#### DATASET EXTRACT
------

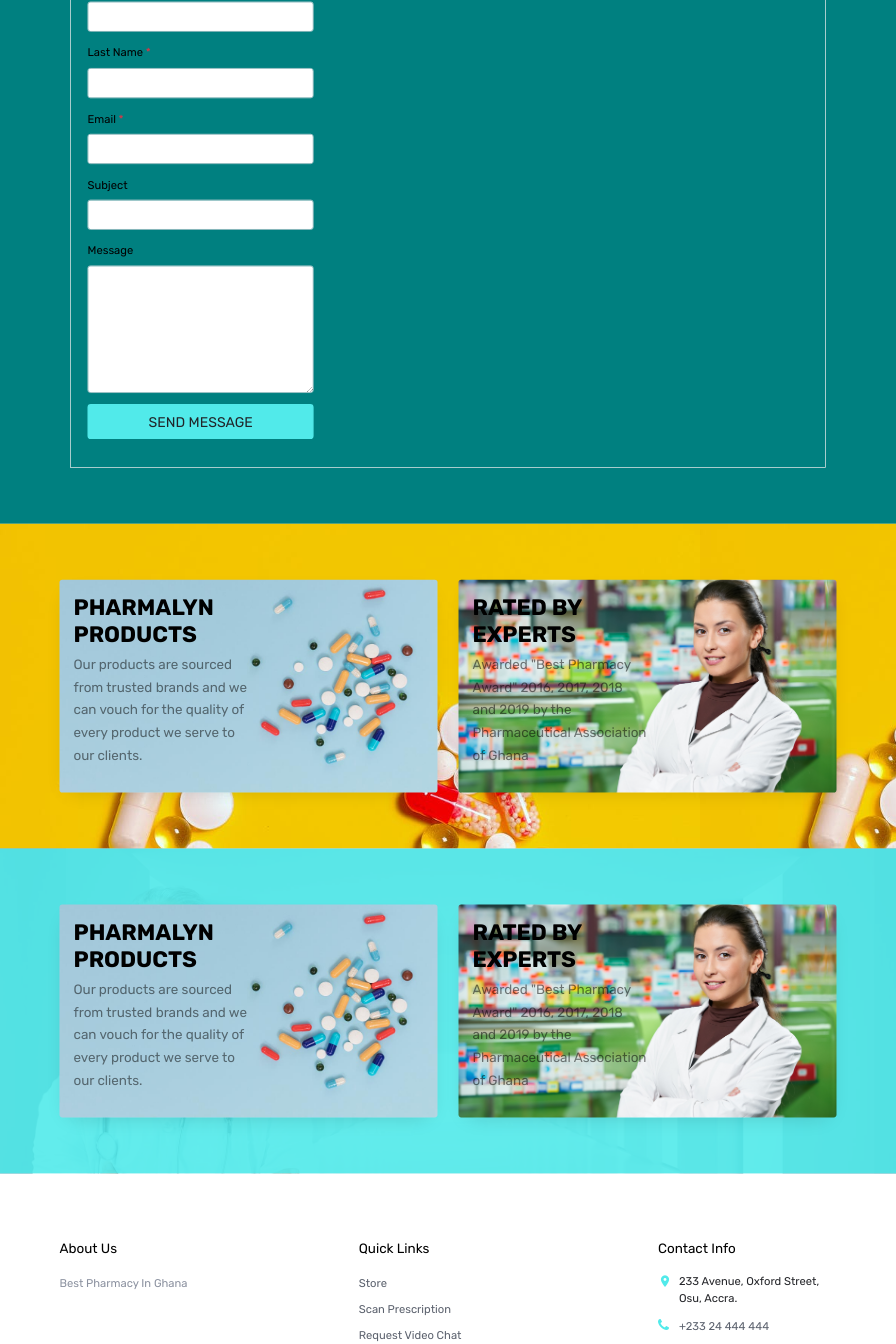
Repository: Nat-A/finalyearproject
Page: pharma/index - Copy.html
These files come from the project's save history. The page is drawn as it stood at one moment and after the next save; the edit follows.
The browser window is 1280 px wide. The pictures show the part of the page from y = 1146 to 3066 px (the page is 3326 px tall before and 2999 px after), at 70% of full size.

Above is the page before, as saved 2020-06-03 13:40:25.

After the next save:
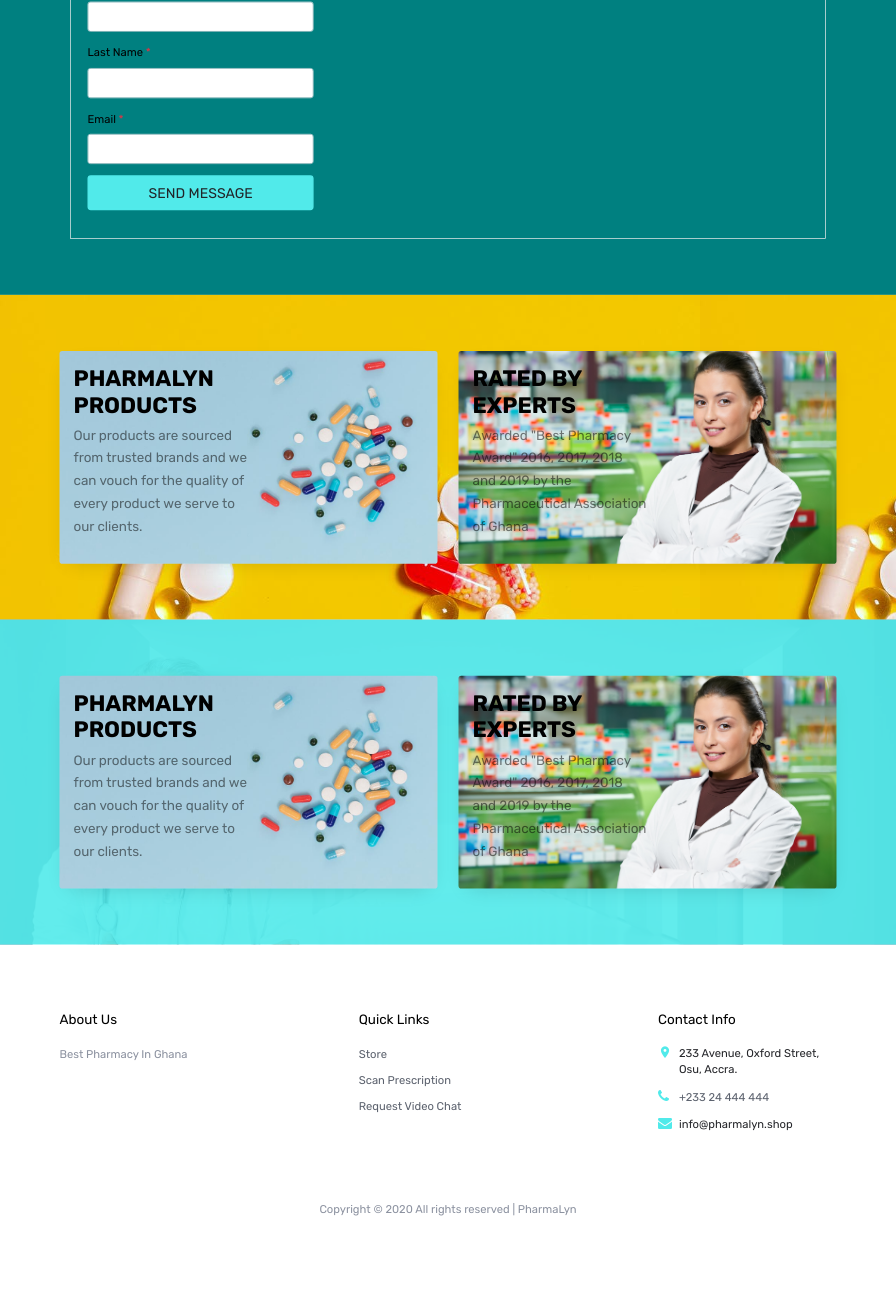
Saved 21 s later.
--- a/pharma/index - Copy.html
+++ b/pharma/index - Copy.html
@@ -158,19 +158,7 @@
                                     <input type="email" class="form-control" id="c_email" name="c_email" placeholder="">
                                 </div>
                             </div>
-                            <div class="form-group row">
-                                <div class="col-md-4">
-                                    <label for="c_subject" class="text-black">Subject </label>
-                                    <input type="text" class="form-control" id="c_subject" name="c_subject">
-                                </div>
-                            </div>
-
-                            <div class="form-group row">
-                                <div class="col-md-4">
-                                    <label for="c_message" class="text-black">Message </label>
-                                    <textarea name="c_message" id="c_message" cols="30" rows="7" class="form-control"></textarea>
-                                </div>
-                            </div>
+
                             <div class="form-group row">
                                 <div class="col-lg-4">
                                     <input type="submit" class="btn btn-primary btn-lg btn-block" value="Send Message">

------

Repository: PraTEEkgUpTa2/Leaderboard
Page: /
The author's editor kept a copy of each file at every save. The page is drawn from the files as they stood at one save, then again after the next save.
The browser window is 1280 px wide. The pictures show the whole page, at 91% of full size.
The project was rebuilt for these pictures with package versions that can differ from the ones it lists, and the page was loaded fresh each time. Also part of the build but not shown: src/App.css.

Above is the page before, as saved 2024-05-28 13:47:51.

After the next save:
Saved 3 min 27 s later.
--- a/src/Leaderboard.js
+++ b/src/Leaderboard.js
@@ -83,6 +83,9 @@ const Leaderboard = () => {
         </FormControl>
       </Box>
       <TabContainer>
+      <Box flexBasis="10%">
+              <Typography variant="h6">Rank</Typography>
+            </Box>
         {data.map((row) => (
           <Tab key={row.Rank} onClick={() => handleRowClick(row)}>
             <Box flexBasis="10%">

------

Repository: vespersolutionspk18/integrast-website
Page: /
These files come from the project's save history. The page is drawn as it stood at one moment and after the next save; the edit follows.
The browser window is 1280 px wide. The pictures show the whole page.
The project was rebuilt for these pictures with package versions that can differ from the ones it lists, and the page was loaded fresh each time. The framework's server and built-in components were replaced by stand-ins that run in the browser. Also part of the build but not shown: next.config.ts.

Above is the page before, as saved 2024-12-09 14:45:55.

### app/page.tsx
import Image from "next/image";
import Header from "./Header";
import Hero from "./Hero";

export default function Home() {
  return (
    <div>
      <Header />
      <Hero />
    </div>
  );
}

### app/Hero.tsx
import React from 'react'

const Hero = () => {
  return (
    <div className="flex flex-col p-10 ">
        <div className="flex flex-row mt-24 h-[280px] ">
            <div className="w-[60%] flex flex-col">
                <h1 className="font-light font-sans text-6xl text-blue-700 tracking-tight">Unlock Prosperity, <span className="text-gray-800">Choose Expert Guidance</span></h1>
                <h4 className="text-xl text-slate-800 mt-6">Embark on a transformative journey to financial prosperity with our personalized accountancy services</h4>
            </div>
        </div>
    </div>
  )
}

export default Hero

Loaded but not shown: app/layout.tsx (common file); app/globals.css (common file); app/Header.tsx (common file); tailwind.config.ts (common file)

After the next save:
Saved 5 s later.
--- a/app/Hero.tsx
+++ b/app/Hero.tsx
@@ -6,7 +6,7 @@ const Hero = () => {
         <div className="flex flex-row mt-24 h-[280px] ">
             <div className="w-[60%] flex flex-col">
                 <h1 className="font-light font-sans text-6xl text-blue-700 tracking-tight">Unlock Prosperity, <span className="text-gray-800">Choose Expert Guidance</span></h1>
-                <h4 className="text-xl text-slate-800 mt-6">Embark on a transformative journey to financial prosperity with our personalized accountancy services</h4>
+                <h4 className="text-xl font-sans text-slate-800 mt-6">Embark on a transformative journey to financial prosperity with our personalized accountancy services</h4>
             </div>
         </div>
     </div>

------

#### INSTRUCTIONS FOR THE TASK
If a line in the entries includes the word "Hero", copy that line out.

#### ANSWER FOR THIS EXERCISE
import Hero from "./Hero";
      <Hero />
### app/Hero.tsx
const Hero = () => {
export default Hero
--- a/app/Hero.tsx
+++ b/app/Hero.tsx
@@ -6,7 +6,7 @@ const Hero = () => {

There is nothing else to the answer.